Work task -> Check each line of the records below and collect those that include the word "SnackbarUtils".

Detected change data
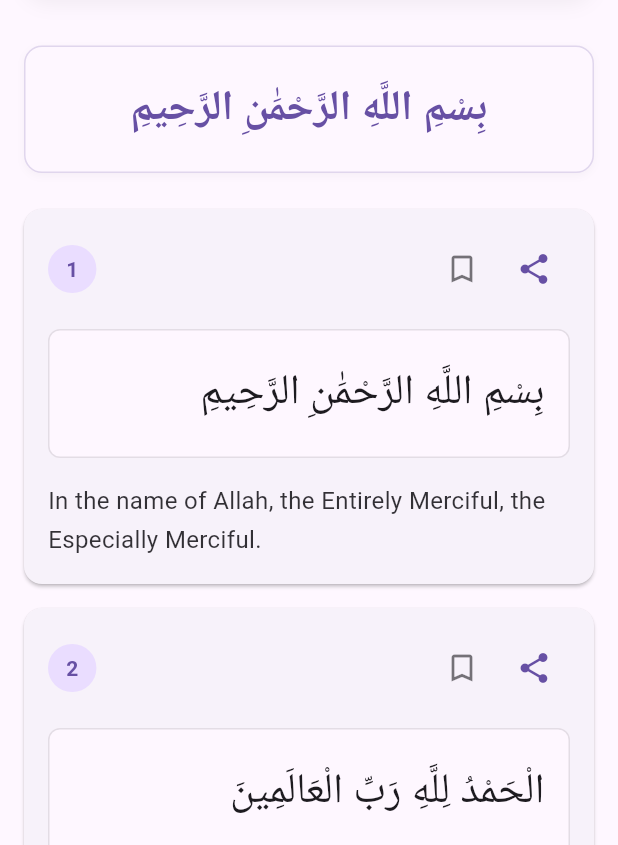
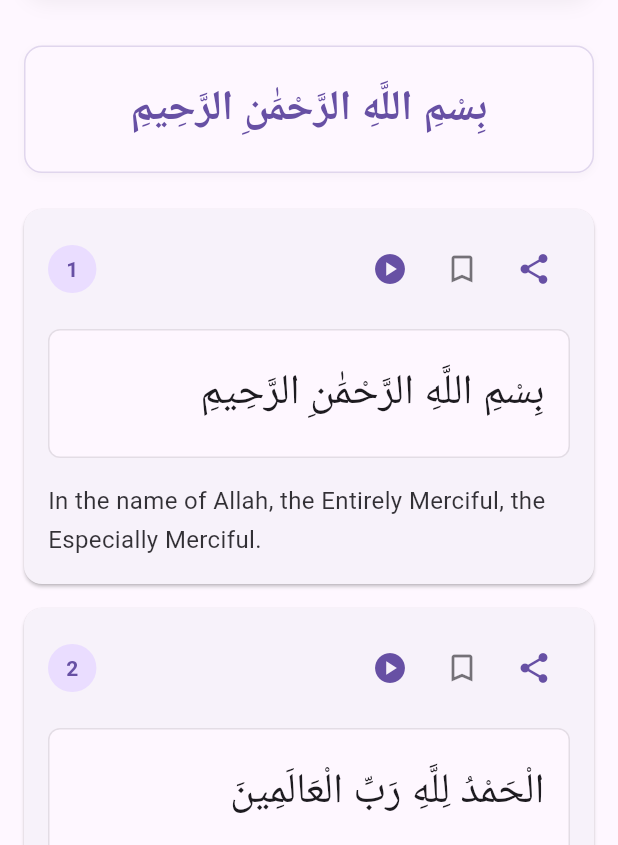
Before and after one commit to p32929/quran_flutter, a Flutter app: the SurahDetailsScreen screen opened directly with empty values, after a tap on the "share" icon, on a phone screen of 412 x 824 dp, the part 391-1236 px from its top. Run offline on Flutter 3.47's test engine with Material 3 defaults, Android fonts, the phone set to English and light mode, and no system bars; drawn by our look-alikes of scrollable_positioned_list; our stand-ins replace dynamic_color, get, just_audio, sembast, sembast_web, share_plus; missing offline and left inert: pref; Roboto replaces fonts that are missing (IndoPak).

Commit message:
feat(audio): per-ayah playback with playing-ayah glow
- play button on each ayah card; glow + border follow the ayah
  being recited
- surah playback switched to ayah-by-ayah playlist (everyayah.com)
  so the exact ayah is known; falls back to single file for
  unmapped reciters
- replace Get.snackbar with ScaffoldMessenger key (GetX overlay
  crash on recent Flutter)
- add macOS network.client entitlement; audio streaming was
  sandbox-blocked (-11800)

```diff
--- a/lib/controllers/audio_controller.dart
+++ b/lib/controllers/audio_controller.dart
@@ -2,6 +2,7 @@ import 'package:get/get.dart';
 import 'package:just_audio/just_audio.dart';
 import 'dart:async';
 import 'package:flutter/foundation.dart' show kIsWeb;
+import '../utils/snackbar_utils.dart';
 
 class ReciterInfo {
   final String id;
@@ -24,6 +25,25 @@ class AudioController extends GetxController {
   final RxString currentSurahId = ''.obs;
   final RxString currentReciterId = ''.obs;
   final RxList<ReciterInfo> reciters = <ReciterInfo>[].obs;
+
+  // Per-ayah playback state (0 = none)
+  final RxInt currentAyahSurah = 0.obs;
+  final RxInt currentAyahNumber = 0.obs;
+  final RxBool isAyahLoading = false.obs;
+
+  // When surah playback runs as an ayah-by-ayah playlist, this holds the
+  // surah number so the currentIndexStream listener can track which ayah
+  // is sounding (null = not in playlist mode)
+  int? _playlistSurah;
+
+  // Map of the app's reciter ids to everyayah.com per-ayah directories
+  static const Map<String, String> _everyAyahDirs = {
+    '1': 'Alafasy_128kbps', // Mishary Rashid Al-Afasy
+    '2': 'Abu_Bakr_Ash-Shaatree_128kbps', // Abu Bakr Al-Shatri
+    '3': 'Nasser_Alqatami_128kbps', // Nasser Al-Qatami
+    '4': 'Yasser_Ad-Dussary_128kbps', // Yasser Al-Dosari
+  };
+  static const String _defaultEveryAyahDir = 'Alafasy_128kbps';
 
   // Track if we're in web mode with error
   final RxBool hasWebAudioError = false.obs;
@@ -65,6 +85,18 @@ class AudioController extends GetxController {
       _audioPlayer!.processingStateStream.listen((state) {
         if (state == ProcessingState.completed) {
           isPlaying.value = false;
+          // Clear per-ayah state so the glow turns off when playback finishes
+          _playlistSurah = null;
+          currentAyahSurah.value = 0;
+          currentAyahNumber.value = 0;
+        }
+      });
+
+      // Track which ayah is sounding during ayah-by-ayah surah playback
+      _audioPlayer!.currentIndexStream.listen((index) {
+        if (index != null && _playlistSurah != null) {
+          currentAyahSurah.value = _playlistSurah!;
+          currentAyahNumber.value = index + 1;
         }
       });
 
@@ -103,7 +135,7 @@ class AudioController extends GetxController {
     });
   }
 
-  Future<void> playAudio(String surahId, ReciterInfo reciter) async {
+  Future<void> playAudio(String surahId, ReciterInfo reciter, {int? totalAyah}) async {
     // Ensure the audio player is initialized before proceeding
     if (!_isInitialized) {
       _initializeAudioPlayer();
@@ -112,10 +144,9 @@ class AudioController extends GetxController {
 
     // If we have a web audio error, show a message and return
     if (hasWebAudioError.value) {
-      Get.snackbar(
+      SnackbarUtils.show(
         'Audio Not Available',
         'Audio playback is not supported in this browser or environment.',
-        snackPosition: SnackPosition.BOTTOM,
       );
       return;
     }
@@ -139,6 +170,10 @@ class AudioController extends GetxController {
       currentSurahId.value = surahId;
       currentReciterId.value = reciter.id;
 
+      // Surah playback takes over from any per-ayah playback
+      currentAyahSurah.value = 0;
+      currentAyahNumber.value = 0;
+
       // Stop any currently playing audio
       if (_audioPlayer != null) {
         await _audioPlayer!.stop();
@@ -149,10 +184,9 @@ class AudioController extends GetxController {
       // If we still don't have an audio player, show error and return
       if (_audioPlayer == null) {
         isLoading.value = false;
-        Get.snackbar(
+        SnackbarUtils.show(
           'Error',
           'Failed to initialize audio player.',
-          snackPosition: SnackPosition.BOTTOM,
         );
         return;
       }
@@ -160,9 +194,27 @@ class AudioController extends GetxController {
       // Add a small artificial delay to ensure the loading UI is visible
       await Future.delayed(const Duration(milliseconds: 500));
 
-      // Load the audio
-      print('Loading audio from URL: ${reciter.url}');
-      await _audioPlayer!.setUrl(reciter.url);
+      // Load the audio.
+      // Preferred: ayah-by-ayah playlist from everyayah.com so the UI can
+      // highlight the exact ayah being recited. Falls back to the single
+      // full-surah file when the reciter has no per-ayah source mapping.
+      final everyAyahDir = _everyAyahDirs[reciter.id];
+      final surahNumber = int.tryParse(surahId);
+      if (everyAyahDir != null && surahNumber != null && totalAyah != null && totalAyah > 0) {
+        print('Loading ayah-by-ayah playlist for surah $surahId ($everyAyahDir)');
+        _playlistSurah = surahNumber;
+        final playlist = ConcatenatingAudioSource(
+          children: [
+            for (int a = 1; a <= totalAyah; a++)
+              AudioSource.uri(Uri.parse(_everyAyahUrl(everyAyahDir, surahNumber, a))),
+          ],
+        );
+        await _audioPlayer!.setAudioSource(playlist);
+      } else {
+        print('Loading audio from URL: ${reciter.url}');
+        _playlistSurah = null;
+        await _audioPlayer!.setUrl(reciter.url);
+      }
 
       // Setup a listener for when playback actually starts
       final completer = Completer<void>();
@@ -206,12 +258,11 @@ class AudioController extends GetxController {
         hasWebAudioError.value = true;
       }
 
-      Get.snackbar(
+      SnackbarUtils.show(
         'Error',
         kIsWeb
             ? 'Audio playback is not supported in this browser environment.'
             : 'Failed to play audio. Please try again.',
-        snackPosition: SnackPosition.BOTTOM,
       );
     }
   }
@@ -222,8 +273,91 @@ class AudioController extends GetxController {
     try {
       await _audioPlayer!.stop();
       isPlaying.value = false;
+      _playlistSurah = null;
+      currentAyahSurah.value = 0;
+      currentAyahNumber.value = 0;
     } catch (e) {
       print('Error stopping audio: $e');
+    }
+  }
+
+  // ---- Per-ayah playback (everyayah.com) ----
+
+  String _everyAyahUrl(String reciterDir, int surahNumber, int ayahNumber) {
+    final s = surahNumber.toString().padLeft(3, '0');
+    final a = ayahNumber.toString().padLeft(3, '0');
+    return 'https://everyayah.com/data/$reciterDir/$s$a.mp3';
+  }
+
+  String _ayahAudioUrl(int surahNumber, int ayahNumber) {
+    // Use the last-selected reciter when it has a per-ayah source, else Alafasy
+    final dir = _everyAyahDirs[currentReciterId.value] ?? _defaultEveryAyahDir;
+    return _everyAyahUrl(dir, surahNumber, ayahNumber);
+  }
+
+  // Is this exact ayah the currently loaded one (playing or paused)?
+  bool isAyahCurrent(int surahNumber, int ayahNumber) {
+    return currentAyahSurah.value == surahNumber && currentAyahNumber.value == ayahNumber;
+  }
+
+  // Is this exact ayah actively playing right now?
+  bool isAyahPlaying(int surahNumber, int ayahNumber) {
+    return isAyahCurrent(surahNumber, ayahNumber) && isPlaying.value;
+  }
+
+  // Is this exact ayah currently buffering/loading?
+  bool isAyahLoadingFor(int surahNumber, int ayahNumber) {
+    return isAyahCurrent(surahNumber, ayahNumber) && isAyahLoading.value;
+  }
+
+  Future<void> playAyah(int surahNumber, int ayahNumber) async {
+    // Ensure the audio player is initialized before proceeding
+    if (!_isInitialized) {
+      _initializeAudioPlayer();
+      await Future.delayed(const Duration(milliseconds: 300));
+    }
+
+    if (_audioPlayer == null) {
+      SnackbarUtils.show('Error', 'Failed to initialize audio player.');
+      return;
+    }
+
+    // Tapping the ayah that's already loaded toggles pause/resume
+    if (isAyahCurrent(surahNumber, ayahNumber) &&
+        _audioPlayer!.processingState != ProcessingState.idle &&
+        !isAyahLoading.value) {
+      if (isPlaying.value) {
+        await _audioPlayer!.pause();
+      } else {
+        await _audioPlayer!.play();
+      }
+      return;
+    }
+
+    try {
+      // Per-ayah playback takes over from any surah playback
+      // (keep currentReciterId so single-ayah playback uses the same reciter)
+      _playlistSurah = null;
+      currentSurahId.value = '';
+
+      currentAyahSurah.value = surahNumber;
+      currentAyahNumber.value = ayahNumber;
+      isAyahLoading.value = true;
+
+      await _audioPlayer!.stop();
+      await _audioPlayer!.setUrl(_ayahAudioUrl(surahNumber, ayahNumber));
+
+      isAyahLoading.value = false;
+      _audioPlayer!.play();
+    } catch (e) {
+      isAyahLoading.value = false;
+      // Only clear state if another ayah hasn't been requested meanwhile
+      if (isAyahCurrent(surahNumber, ayahNumber)) {
+        currentAyahSurah.value = 0;
+        currentAyahNumber.value = 0;
+      }
+      print('Error playing ayah audio: $e');
+      SnackbarUtils.show('Error', 'Failed to play ayah audio. Please try again.');
     }
   }
 
--- a/lib/main.dart
+++ b/lib/main.dart
@@ -12,6 +12,7 @@ import 'services/quran_service.dart';
 import 'routes/app_routes.dart';
 import 'package:flutter_web_plugins/url_strategy.dart';
 import 'utils/font_settings_manager.dart';
+import 'utils/snackbar_utils.dart';
 // Sembast bootstrap
 import 'services/quran_repository.dart';
 import 'services/data_bootstrapper.dart';
@@ -238,6 +239,7 @@ class QuranApp extends StatelessWidget {
 
       return Obx(() => GetMaterialApp(
             title: 'Quran App',
+            scaffoldMessengerKey: rootScaffoldMessengerKey,
             theme: themeController.lightTheme,
             darkTheme: themeController.darkTheme,
             themeMode: themeController.useSystemTheme.value ? ThemeMode.system : (themeController.isDarkMode.value ? ThemeMode.dark : ThemeMode.light),
--- a/lib/utils/share_utils.dart
+++ b/lib/utils/share_utils.dart
@@ -4,6 +4,7 @@ import 'package:get/get.dart';
 import 'package:share_plus/share_plus.dart';
 import '../models/ayah_model.dart';
 import '../controllers/theme_controller.dart';
+import 'snackbar_utils.dart';
 
 class ShareUtils {
   static void shareAyah(Ayah ayah, int surahNumber, String surahName) async {
@@ -18,13 +19,10 @@ class ShareUtils {
     } catch (e) {
       // Fallback to clipboard if sharing fails (common on web)
       Clipboard.setData(ClipboardData(text: text));
-      Get.snackbar(
+      SnackbarUtils.show(
         'Copied to Clipboard',
         'Sharing not supported on this device. Text copied to clipboard instead.',
-        snackPosition: SnackPosition.BOTTOM,
         backgroundColor: Colors.green.withOpacity(0.7),
-        colorText: Colors.white,
-        margin: const EdgeInsets.all(8),
       );
     }
   }
@@ -37,13 +35,10 @@ class ShareUtils {
     }
 
     Clipboard.setData(ClipboardData(text: text));
-    Get.snackbar(
+    SnackbarUtils.show(
       'Copied to Clipboard',
       'Text has been copied to clipboard',
-      snackPosition: SnackPosition.BOTTOM,
       backgroundColor: Colors.green.withOpacity(0.7),
-      colorText: Colors.white,
-      margin: const EdgeInsets.all(8),
     );
   }
 
--- /dev/null
+++ b/lib/utils/snackbar_utils.dart
@@ -0,0 +1,39 @@
+import 'package:flutter/material.dart';
+
+/// Global key attached to GetMaterialApp's scaffoldMessengerKey so snackbars
+/// can be shown from controllers/utils without relying on GetX's overlay
+/// (Get.snackbar throws "No Overlay widget found" on recent Flutter versions).
+final GlobalKey<ScaffoldMessengerState> rootScaffoldMessengerKey =
+    GlobalKey<ScaffoldMessengerState>();
+
+class SnackbarUtils {
+  static void show(
+    String title,
+    String message, {
+    Color? backgroundColor,
+  }) {
+    final messenger = rootScaffoldMessengerKey.currentState;
+    if (messenger == null) {
+      // App not mounted yet; nothing sensible to show the snackbar on.
+      debugPrint('Snackbar skipped (no messenger): $title - $message');
+      return;
+    }
+
+    messenger.hideCurrentSnackBar();
+    messenger.showSnackBar(
+      SnackBar(
+        content: Column(
+          mainAxisSize: MainAxisSize.min,
+          crossAxisAlignment: CrossAxisAlignment.start,
+          children: [
+            Text(title, style: const TextStyle(fontWeight: FontWeight.bold)),
+            Text(message),
+          ],
+        ),
+        backgroundColor: backgroundColor,
+        behavior: SnackBarBehavior.floating,
+        margin: const EdgeInsets.all(8),
+      ),
+    );
+  }
+}
--- a/lib/views/surah_details_screen.dart
+++ b/lib/views/surah_details_screen.dart
@@ -55,7 +55,8 @@ class _SurahDetailsScreenState extends State<SurahDetailsScreen> {
   @override
   void dispose() {
     // Stop audio when leaving the surah details screen
-    if (audioController.isCurrentlyPlaying(widget.surah.number.toString())) {
+    if (audioController.isCurrentlyPlaying(widget.surah.number.toString()) ||
+        audioController.currentAyahSurah.value == widget.surah.number) {
       audioController.stopAudio();
     }
 
@@ -584,12 +585,35 @@ class _SurahDetailsScreenState extends State<SurahDetailsScreen> {
   }) {
     final colorScheme = Theme.of(context).colorScheme;
 
-    return Card(
+    return Obx(() {
+      final isThisAyahCurrent = audioController.isAyahCurrent(widget.surah.number, ayah.number);
+      final isThisAyahPlaying = audioController.isAyahPlaying(widget.surah.number, ayah.number);
+
+      return AnimatedContainer(
+        duration: const Duration(milliseconds: 300),
+        curve: Curves.easeInOut,
+        margin: const EdgeInsets.fromLTRB(16, 8, 16, 8),
+        decoration: BoxDecoration(
+          borderRadius: BorderRadius.circular(12),
+          boxShadow: isThisAyahPlaying
+              ? [
+                  BoxShadow(
+                    color: colorScheme.primary.withOpacity(0.45),
+                    blurRadius: 16,
+                    spreadRadius: 1,
+                  ),
+                ]
+              : null,
+        ),
+        child: Card(
           key: ValueKey('ayah_${ayah.number}_${translationLanguage}_${showArabic}_${showTranslation}'),
-      margin: const EdgeInsets.fromLTRB(16, 8, 16, 8),
+          margin: EdgeInsets.zero,
           elevation: 1,
           shape: RoundedRectangleBorder(
             borderRadius: BorderRadius.circular(12),
+            side: isThisAyahCurrent
+                ? BorderSide(color: colorScheme.primary, width: 1.5)
+                : BorderSide.none,
           ),
           child: Padding(
         padding: const EdgeInsets.all(16),
@@ -616,6 +640,28 @@ class _SurahDetailsScreenState extends State<SurahDetailsScreen> {
                 ),
 
                 const Spacer(),
+
+                // Play/pause button for this ayah
+                audioController.isAyahLoadingFor(widget.surah.number, ayah.number)
+                    ? const SizedBox(
+                        width: 48,
+                        height: 48,
+                        child: Center(
+                          child: SizedBox(
+                            width: 20,
+                            height: 20,
+                            child: CircularProgressIndicator(strokeWidth: 2),
+                          ),
+                        ),
+                      )
+                    : IconButton(
+                        icon: Icon(
+                          isThisAyahPlaying ? Icons.pause_circle : Icons.play_circle,
+                          color: colorScheme.primary,
+                        ),
+                        tooltip: isThisAyahPlaying ? 'Pause' : 'Play Ayah',
+                        onPressed: () => audioController.playAyah(widget.surah.number, ayah.number),
+                      ),
 
                 // Bookmark button (using GetBuilder to avoid nesting Obx)
                 GetBuilder<BookmarkController>(builder: (bookmarkCtrl) {
@@ -699,7 +745,9 @@ class _SurahDetailsScreenState extends State<SurahDetailsScreen> {
           ],
             ),
           ),
+        ),
       );
+    });
   }
 
   void _showAudioBottomSheet(BuildContext context) {
--- a/lib/views/widgets/audio_bottom_sheet.dart
+++ b/lib/views/widgets/audio_bottom_sheet.dart
@@ -227,6 +227,7 @@ class _AudioBottomSheetState extends State<AudioBottomSheet> {
                       audioController.playAudio(
                         widget.surah.number.toString(),
                         reciter,
+                        totalAyah: widget.surah.totalAyah,
                       );
                     },
                   ),
```
Also changed, not shown: 6 other files. Lines whose indentation alone changed are shown as unchanged.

Problem solution ->
+      SnackbarUtils.show(
+        SnackbarUtils.show(
+      SnackbarUtils.show(
+      SnackbarUtils.show('Error', 'Failed to initialize audio player.');
+      SnackbarUtils.show('Error', 'Failed to play ayah audio. Please try again.');
+      SnackbarUtils.show(
+    SnackbarUtils.show(
+class SnackbarUtils {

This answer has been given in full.